▸ Exercise description
Leave the pictures out. Return all other data exactly.

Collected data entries
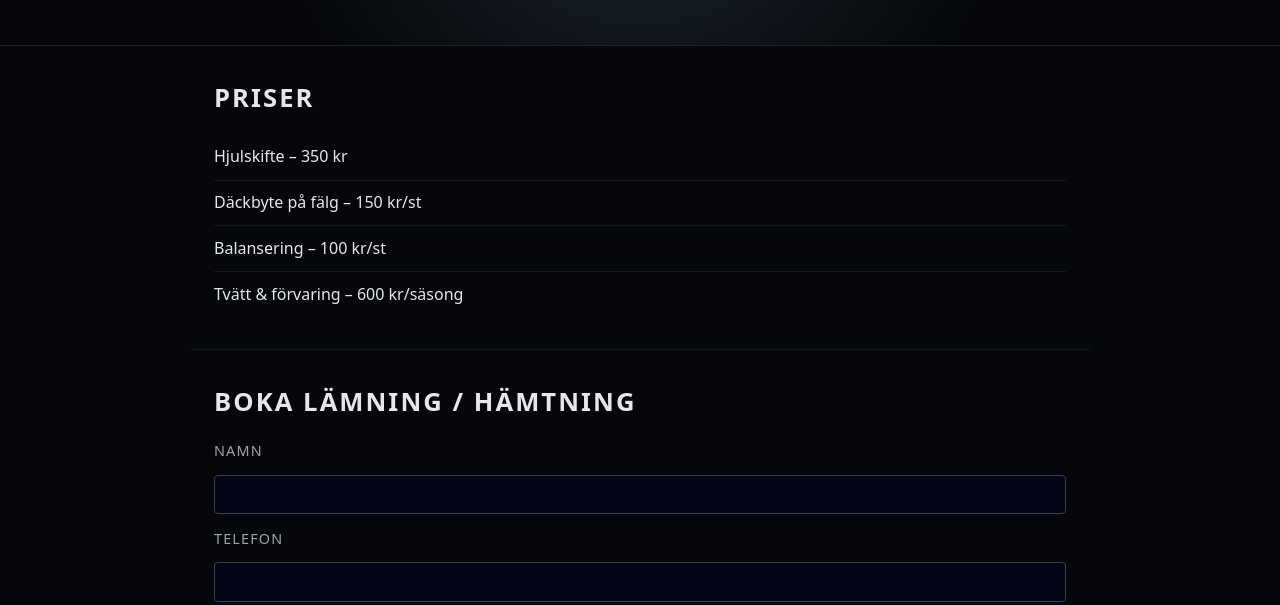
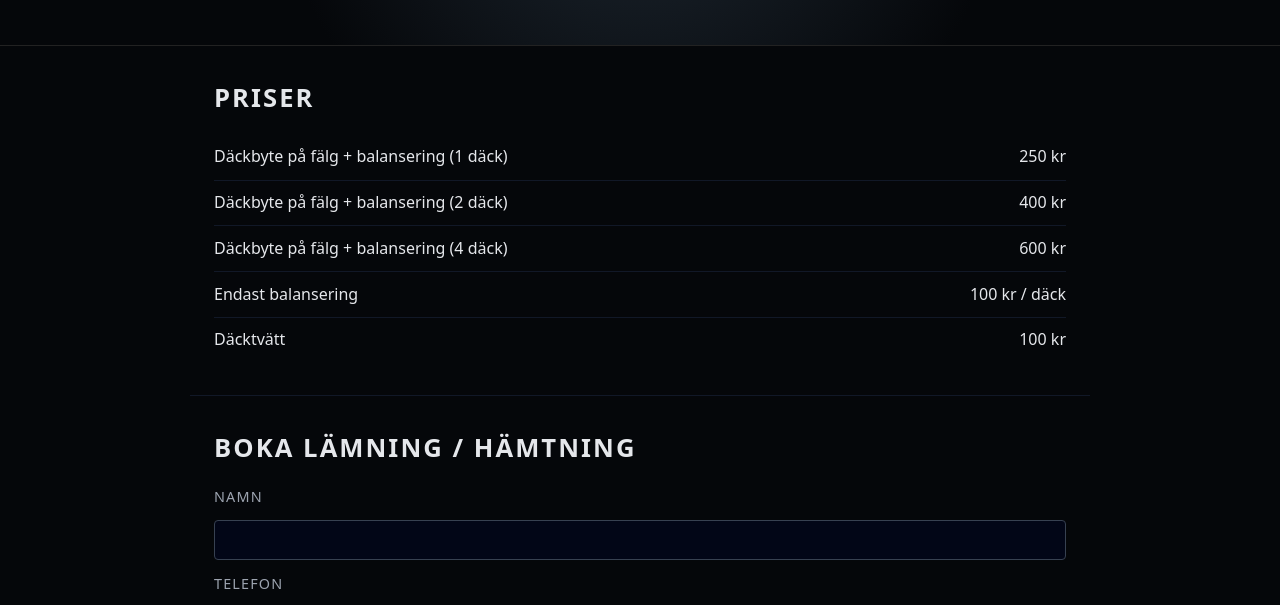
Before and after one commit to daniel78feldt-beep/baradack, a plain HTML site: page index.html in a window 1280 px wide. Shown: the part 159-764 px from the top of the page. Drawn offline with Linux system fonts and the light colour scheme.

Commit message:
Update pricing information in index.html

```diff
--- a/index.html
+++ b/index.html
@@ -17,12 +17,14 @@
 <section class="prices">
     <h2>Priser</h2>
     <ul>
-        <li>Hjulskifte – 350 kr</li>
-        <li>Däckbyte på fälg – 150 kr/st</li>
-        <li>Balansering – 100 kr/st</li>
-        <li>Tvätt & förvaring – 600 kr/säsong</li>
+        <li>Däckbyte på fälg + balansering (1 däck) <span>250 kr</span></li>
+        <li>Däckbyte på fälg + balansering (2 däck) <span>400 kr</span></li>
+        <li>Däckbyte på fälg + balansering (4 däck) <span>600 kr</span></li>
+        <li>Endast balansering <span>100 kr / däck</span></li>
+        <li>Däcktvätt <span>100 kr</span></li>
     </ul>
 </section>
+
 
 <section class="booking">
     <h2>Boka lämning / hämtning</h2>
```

▸ Completed exercise
Before and after one commit to daniel78feldt-beep/baradack, a plain HTML site: page index.html in a window 1280 px wide. Shown: the part 159-764 px from the top of the page. Drawn offline with Linux system fonts and the light colour scheme.

Commit message:
Update pricing information in index.html

```diff
--- a/index.html
+++ b/index.html
@@ -17,12 +17,14 @@
 <section class="prices">
     <h2>Priser</h2>
     <ul>
-        <li>Hjulskifte – 350 kr</li>
-        <li>Däckbyte på fälg – 150 kr/st</li>
-        <li>Balansering – 100 kr/st</li>
-        <li>Tvätt & förvaring – 600 kr/säsong</li>
+        <li>Däckbyte på fälg + balansering (1 däck) <span>250 kr</span></li>
+        <li>Däckbyte på fälg + balansering (2 däck) <span>400 kr</span></li>
+        <li>Däckbyte på fälg + balansering (4 däck) <span>600 kr</span></li>
+        <li>Endast balansering <span>100 kr / däck</span></li>
+        <li>Däcktvätt <span>100 kr</span></li>
     </ul>
 </section>
+
 
 <section class="booking">
     <h2>Boka lämning / hämtning</h2>
```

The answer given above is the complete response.